Tuesday, September 13, 2011

REVIEW: The Women of the Cousins War by Philippa Gregory, David Baldwin, and Michael Jones

 In The Women of the Cousins War: The Duchess, The Queen, and the King's Mother, Philippa Gregory and historians David Baldwin and Michael Jones endeavor to give readers some insight into the leading ladies in the War of the Roses (aka The Cousins War). 

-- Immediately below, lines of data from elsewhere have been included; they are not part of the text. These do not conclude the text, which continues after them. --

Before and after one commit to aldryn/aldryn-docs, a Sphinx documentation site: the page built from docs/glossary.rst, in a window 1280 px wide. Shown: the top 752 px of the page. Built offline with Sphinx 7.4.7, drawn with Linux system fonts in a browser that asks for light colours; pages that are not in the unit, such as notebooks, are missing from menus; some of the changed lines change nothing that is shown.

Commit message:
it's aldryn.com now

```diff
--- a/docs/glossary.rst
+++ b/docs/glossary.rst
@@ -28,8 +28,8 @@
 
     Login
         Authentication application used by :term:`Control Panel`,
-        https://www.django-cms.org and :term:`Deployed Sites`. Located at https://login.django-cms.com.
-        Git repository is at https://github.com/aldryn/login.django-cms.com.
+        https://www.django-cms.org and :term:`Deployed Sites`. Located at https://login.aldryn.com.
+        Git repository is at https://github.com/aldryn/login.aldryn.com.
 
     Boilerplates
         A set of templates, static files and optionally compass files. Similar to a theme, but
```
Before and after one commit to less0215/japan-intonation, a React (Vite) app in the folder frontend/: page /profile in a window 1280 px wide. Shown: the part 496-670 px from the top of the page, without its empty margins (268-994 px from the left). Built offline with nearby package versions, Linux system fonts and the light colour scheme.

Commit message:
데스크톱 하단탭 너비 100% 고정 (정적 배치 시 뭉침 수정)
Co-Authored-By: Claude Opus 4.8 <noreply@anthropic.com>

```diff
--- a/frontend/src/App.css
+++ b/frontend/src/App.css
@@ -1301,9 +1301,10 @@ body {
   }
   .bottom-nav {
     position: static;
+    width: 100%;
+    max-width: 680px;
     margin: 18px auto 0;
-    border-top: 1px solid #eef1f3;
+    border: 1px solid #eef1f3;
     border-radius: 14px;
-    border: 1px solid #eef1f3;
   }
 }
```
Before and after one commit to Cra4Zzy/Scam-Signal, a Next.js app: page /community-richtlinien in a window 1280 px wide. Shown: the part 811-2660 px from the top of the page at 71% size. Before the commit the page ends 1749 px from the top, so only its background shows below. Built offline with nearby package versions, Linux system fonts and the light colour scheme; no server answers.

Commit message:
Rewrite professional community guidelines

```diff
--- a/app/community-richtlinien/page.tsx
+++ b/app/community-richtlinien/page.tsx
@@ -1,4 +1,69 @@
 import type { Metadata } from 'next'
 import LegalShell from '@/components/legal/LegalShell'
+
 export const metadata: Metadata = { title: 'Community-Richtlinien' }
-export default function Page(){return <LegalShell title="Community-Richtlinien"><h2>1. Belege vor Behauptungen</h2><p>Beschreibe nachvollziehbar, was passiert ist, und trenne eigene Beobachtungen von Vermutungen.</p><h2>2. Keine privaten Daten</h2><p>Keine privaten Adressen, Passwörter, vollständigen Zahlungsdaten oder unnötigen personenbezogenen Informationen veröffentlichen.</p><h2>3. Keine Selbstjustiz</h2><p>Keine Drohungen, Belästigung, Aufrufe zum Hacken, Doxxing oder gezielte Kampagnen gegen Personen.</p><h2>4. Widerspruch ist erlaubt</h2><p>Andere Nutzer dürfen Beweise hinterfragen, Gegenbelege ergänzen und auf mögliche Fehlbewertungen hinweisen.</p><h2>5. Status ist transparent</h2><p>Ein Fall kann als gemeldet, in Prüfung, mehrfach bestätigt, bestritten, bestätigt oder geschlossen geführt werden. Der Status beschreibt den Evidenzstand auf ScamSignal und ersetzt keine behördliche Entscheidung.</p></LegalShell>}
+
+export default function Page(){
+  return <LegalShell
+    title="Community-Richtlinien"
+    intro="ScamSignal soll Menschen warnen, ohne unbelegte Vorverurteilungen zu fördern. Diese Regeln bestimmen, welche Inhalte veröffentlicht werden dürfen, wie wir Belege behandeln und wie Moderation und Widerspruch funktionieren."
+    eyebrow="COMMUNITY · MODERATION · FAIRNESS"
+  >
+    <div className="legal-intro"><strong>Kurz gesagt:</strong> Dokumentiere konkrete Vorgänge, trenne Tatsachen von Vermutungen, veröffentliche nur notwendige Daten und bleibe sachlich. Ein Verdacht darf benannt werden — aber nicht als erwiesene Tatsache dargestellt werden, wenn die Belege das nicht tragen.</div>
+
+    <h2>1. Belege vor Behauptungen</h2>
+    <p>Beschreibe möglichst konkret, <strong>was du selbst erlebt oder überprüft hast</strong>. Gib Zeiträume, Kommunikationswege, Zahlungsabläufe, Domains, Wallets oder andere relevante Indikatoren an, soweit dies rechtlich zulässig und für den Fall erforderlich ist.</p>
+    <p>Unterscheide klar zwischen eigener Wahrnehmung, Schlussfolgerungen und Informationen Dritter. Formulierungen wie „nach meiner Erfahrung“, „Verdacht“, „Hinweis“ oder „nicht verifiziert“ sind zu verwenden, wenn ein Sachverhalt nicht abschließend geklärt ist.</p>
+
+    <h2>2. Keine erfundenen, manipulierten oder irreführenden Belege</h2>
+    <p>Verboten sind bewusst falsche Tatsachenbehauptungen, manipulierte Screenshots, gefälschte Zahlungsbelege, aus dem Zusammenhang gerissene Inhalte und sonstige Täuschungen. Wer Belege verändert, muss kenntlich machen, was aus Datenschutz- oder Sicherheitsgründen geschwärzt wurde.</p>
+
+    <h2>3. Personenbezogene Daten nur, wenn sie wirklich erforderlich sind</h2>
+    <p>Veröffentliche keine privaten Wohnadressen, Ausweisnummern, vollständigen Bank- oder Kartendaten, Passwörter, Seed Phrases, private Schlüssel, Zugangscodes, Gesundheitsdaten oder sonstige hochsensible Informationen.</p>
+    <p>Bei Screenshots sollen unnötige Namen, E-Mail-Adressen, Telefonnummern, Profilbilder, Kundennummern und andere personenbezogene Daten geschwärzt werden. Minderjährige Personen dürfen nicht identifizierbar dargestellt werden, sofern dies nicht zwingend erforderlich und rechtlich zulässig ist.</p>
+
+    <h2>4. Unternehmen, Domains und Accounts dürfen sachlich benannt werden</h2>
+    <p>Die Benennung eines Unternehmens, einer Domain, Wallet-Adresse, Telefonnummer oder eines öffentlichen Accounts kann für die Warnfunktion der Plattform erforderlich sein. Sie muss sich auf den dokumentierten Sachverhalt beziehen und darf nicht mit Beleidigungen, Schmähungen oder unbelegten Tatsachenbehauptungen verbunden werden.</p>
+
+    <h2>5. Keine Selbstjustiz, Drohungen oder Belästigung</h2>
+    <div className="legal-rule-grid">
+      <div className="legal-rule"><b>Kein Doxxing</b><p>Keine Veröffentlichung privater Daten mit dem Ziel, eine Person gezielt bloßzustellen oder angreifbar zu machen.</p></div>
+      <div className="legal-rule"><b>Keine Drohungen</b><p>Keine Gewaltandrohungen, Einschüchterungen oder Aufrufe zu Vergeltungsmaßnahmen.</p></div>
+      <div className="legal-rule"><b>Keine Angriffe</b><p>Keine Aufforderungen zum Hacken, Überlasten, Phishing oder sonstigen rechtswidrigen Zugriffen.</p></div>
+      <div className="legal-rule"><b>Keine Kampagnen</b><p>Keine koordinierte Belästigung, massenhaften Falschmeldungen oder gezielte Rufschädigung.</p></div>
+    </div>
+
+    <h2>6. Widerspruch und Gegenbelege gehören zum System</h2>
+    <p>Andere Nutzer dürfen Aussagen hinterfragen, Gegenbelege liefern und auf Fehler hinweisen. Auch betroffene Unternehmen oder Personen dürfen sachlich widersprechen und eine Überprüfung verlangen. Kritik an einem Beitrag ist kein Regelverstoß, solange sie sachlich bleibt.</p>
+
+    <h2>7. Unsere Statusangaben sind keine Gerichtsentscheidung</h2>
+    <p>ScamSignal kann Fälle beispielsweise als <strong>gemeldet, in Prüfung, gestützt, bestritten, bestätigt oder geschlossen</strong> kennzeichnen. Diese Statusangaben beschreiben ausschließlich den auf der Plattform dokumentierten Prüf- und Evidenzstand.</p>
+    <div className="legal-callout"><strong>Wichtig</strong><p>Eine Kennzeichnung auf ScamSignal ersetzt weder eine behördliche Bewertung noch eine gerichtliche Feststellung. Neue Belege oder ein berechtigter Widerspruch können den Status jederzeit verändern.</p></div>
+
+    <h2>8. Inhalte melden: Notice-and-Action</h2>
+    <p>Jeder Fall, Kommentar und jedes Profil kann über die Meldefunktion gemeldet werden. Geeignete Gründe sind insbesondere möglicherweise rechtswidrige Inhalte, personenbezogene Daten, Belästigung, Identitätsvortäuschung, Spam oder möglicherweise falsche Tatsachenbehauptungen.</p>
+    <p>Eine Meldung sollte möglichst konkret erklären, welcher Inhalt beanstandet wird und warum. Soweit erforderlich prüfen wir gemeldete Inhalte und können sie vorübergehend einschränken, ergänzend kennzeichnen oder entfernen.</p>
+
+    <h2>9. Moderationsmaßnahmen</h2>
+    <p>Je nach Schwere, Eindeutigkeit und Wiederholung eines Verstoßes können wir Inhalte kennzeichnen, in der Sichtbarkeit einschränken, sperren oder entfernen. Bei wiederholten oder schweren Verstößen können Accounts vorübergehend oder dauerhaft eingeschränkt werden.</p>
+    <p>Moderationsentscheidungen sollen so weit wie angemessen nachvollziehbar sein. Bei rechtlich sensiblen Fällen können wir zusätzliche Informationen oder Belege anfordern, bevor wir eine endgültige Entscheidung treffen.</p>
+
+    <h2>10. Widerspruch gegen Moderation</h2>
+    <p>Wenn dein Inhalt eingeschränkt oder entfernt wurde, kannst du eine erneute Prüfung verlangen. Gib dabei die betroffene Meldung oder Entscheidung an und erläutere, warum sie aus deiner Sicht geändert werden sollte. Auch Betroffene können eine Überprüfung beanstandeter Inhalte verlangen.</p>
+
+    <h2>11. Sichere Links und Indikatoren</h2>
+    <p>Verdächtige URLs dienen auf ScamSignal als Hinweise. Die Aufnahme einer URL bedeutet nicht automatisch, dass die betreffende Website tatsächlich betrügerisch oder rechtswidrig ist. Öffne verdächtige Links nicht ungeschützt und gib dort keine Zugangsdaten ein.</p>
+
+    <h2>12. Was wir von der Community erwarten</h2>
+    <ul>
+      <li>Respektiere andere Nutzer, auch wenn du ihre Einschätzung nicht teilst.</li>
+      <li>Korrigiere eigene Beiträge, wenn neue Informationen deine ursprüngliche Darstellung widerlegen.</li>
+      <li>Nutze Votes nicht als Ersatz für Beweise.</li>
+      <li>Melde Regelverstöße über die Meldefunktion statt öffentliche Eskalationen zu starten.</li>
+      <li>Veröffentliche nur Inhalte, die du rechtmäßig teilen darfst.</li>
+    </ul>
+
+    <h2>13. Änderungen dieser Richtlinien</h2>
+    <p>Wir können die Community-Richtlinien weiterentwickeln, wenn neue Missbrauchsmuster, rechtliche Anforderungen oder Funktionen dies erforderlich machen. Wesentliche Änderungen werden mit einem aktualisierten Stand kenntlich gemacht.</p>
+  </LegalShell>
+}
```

The book opens with a 47 page introduction addressing why women are often in the background or not represented at all in historical records.  The answer to this is quite simple: medieval England was a man's world baby! The ladies of those noble households were supposed to be behind the scenes with bun after successive bun in the oven supervising the kitchen staff as they baketh the noble lord his brownies.  Okay, so this may be a slight exaggeration.  As this book shows, women were present at important events in this time period (and throughout history).  Its just the focus was on men and the histories were written by men so it kind of makes sense that women were not given their due.  She also goes on to explain what history is, what fiction is, and the difference and similarities between the approaches in writing straight history and historical fiction.

Finally we move on to the subjects of the book and kicking off these short histories is Gregory herself tackling the Duchess-Jacquetta of Luxembourg, mother of Elizabeth Woodville.  Gregory is careful to note that not a lot is written in the history books about Jacquetta and therefore a lot of what she covers in this section is what may have happened and when Jacquetta was very likely present for certain historical events.  In this somewhat slowly paced section, we are taken through both of Jacquetta's marriages and the birth of her 16 children, 12 of which survived to adulthood.  This section read more as a history of the happenings at the time with mentions of when Jacquetta may have been present or what her role might have been instead of the focus being solely on Jacquetta herself.

Next up was David Baldwin with his essay on Elizabeth Woodville, Queen to Edward IV.  I have always been fascinated with this widowed mother of two boys who had a tremendous change in fortunes and became queen of England.  In many accounts this lady gets a bad rap as a vain and greedy social climber whose main objective is to place her numerous family members in influential positions.  While she did elevate many of her relations, Baldwin shows Elizabeth Woodville as both beautiful and educated-a woman who valued her books! I really enjoyed this section as it made me look at her in a different and more positive light.

Last up was Michael Jones with his history of Margaret Beaufort, mother of King Henry VII.  Of these ladies Margaret is the one I knew the least about so this would have to be the most informative section for me.  This lady did not have an easy time of things.  Jones discusses Margaret's family history including the actions of her father which cast a shadow over the family, her marriages, the political upheaval she endured, and finally her years of patience in regards to her ambitions for her son paying off when he ascends the throne. 

Overall, I enjoyed the brief histories of these women provided here.  This is Gregory's first whack at non-fiction and I have to say it was a smart move to call in other historians to give their perspectives.  I thought all sections were balanced and well written, although I thought the nearly 50 page introduction was overkill and a bit tedious at times.  I think this is a great starting point for anyone wanting to read historical fiction about the war of the roses and is curious to know the real history involved.  This is also a great book to have when reading Gregory's Cousins War books starting with The White Queen (about Elizabeth Woodville), The Red Queen (about Margaret Beaufort), and The Lady of the Rivers (about Jacquetta of Luxembourg).  I read The White Queen when it came out, just finished reading The Red Queen, and am starting The Lady of the Rivers.  I wish this book had come out first so I could have used it for reference when reading all three, especially because it includes family trees for all.  I have read several books about the war of the roses and I still get the family histories confused!  I definitely recommend this as a good starting point for anyone wanting to read about the women of this period.  I plan to dig up more to read on all three of these fascinating ladies.

 I received this book from Simon & Schuster via Galley Grab.  These are my honest thoughts on the book.